Degenerative calcific aortic stenosis is a disease that increases in prevalence with increasing age. This paper from Brennan et al presents data specific to the aging population (65-80 years old), and is thus a welcome adjunct to randomized trial data that tend to enroll younger patients. However, because this cohort has substantial burden of comorbidities, the accuracy of the results relies heavily on statistical matching between groups. This was performed in a rigorous fashion, but statistics cannot account for all comorbidities, and thus the results must be interpreted with caution. Most clinicians err on the side of caution and recommend bioprostheses to patients who are frail or have poor compliance with medications, and neither of these clinical judgments can be captured in observational database studies like this one. This is likely to bias the results in favor of mechanical valves, but to what degree remains unknown.
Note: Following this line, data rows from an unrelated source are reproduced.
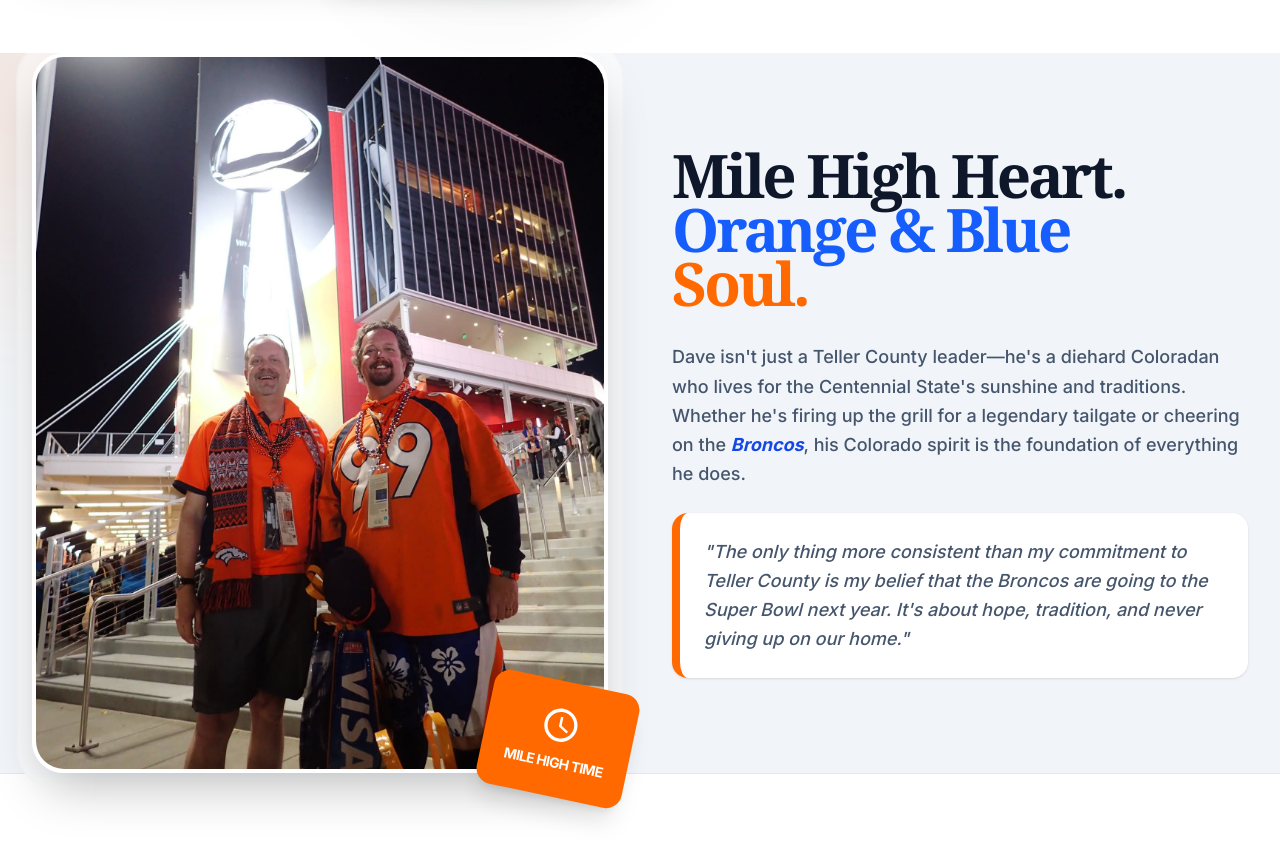
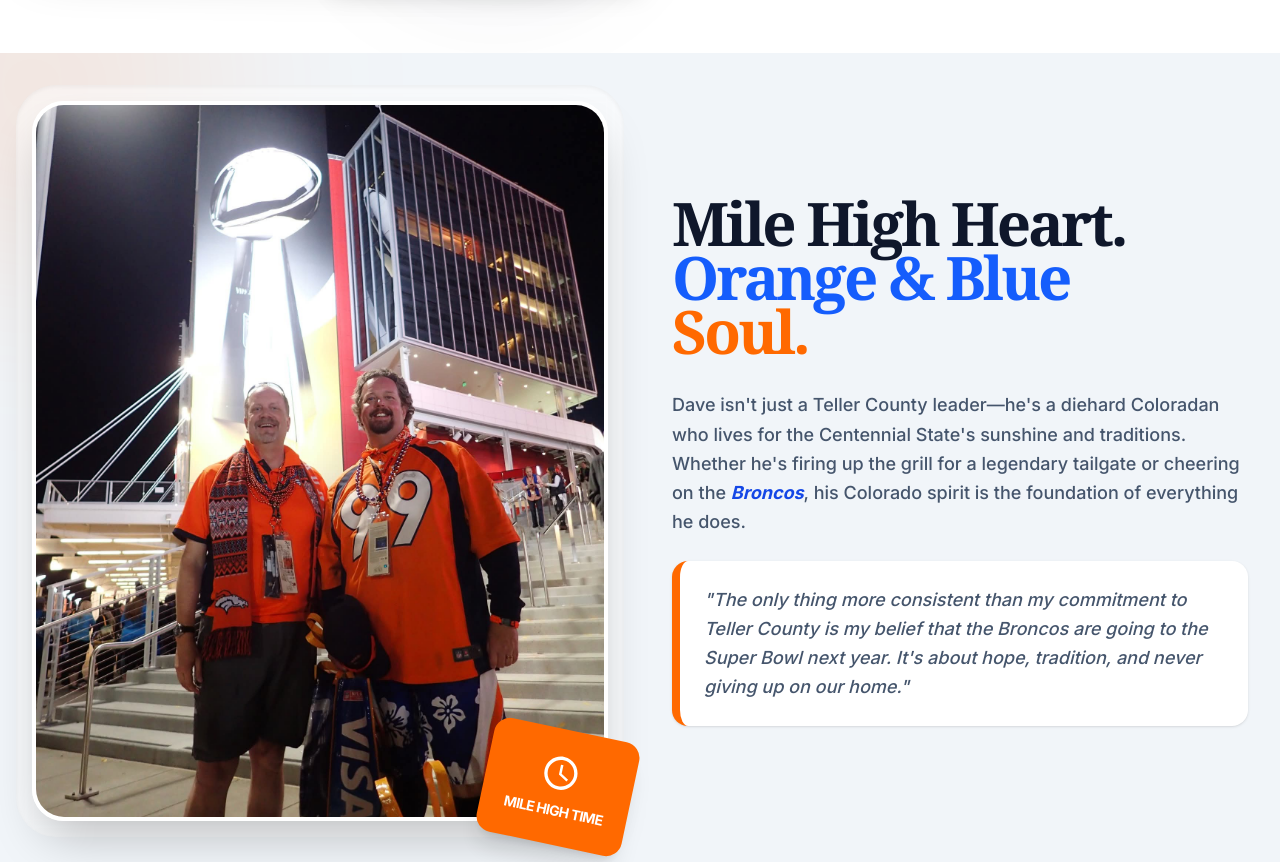
Before and after one commit to objectivehtml/trustdavepaul, a website built with Vite: page index.html in a window 1280 px wide. Shown: the part 1649-2511 px from the top of the page. Built offline with nearby package versions, Linux system fonts and the light colour scheme.

Commit message:
updated padding

```diff
--- a/index.html
+++ b/index.html
@@ -208,8 +208,7 @@
             <div class="absolute -top-40 -left-40 w-96 h-96 bg-orange-500/10 rounded-full blur-[100px]"></div>
             <div class="absolute -bottom-40 -right-40 w-96 h-96 bg-blue-600/10 rounded-full blur-[100px]"></div>
 
-
-            <div class="max-w-7xl mx-auto px-4 sm:px-6 lg:px-8 relative z-10">
+            <div class="max-w-7xl mx-auto py-12 px-4 sm:px-6 lg:px-8 relative z-10">
                 <div class="flex flex-col lg:flex-row items-center gap-16">
                     <div class="w-full lg:w-1/2 order-2 lg:order-1">
                         <div class="relative">
```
The unadjusted outcome data are striking in this group: mortality 66%, stroke 14%, and bleeding 17%. This underscores the high-risk profile of aging patients in general. In addition, the uniquely high-risk nature of this group also means that the data in this paper may not be generalizable to younger age groups. How should we choose between mechanical and bioprosthetic valves in patients over 65? The choice should continue to be made on a case-by-case basis, taking into account a patient’s overall risk of bleeding and stroke, other clinical comorbidities, and ability to take warfarin long-term. Both appear to be reasonable alternatives in the appropriate patients.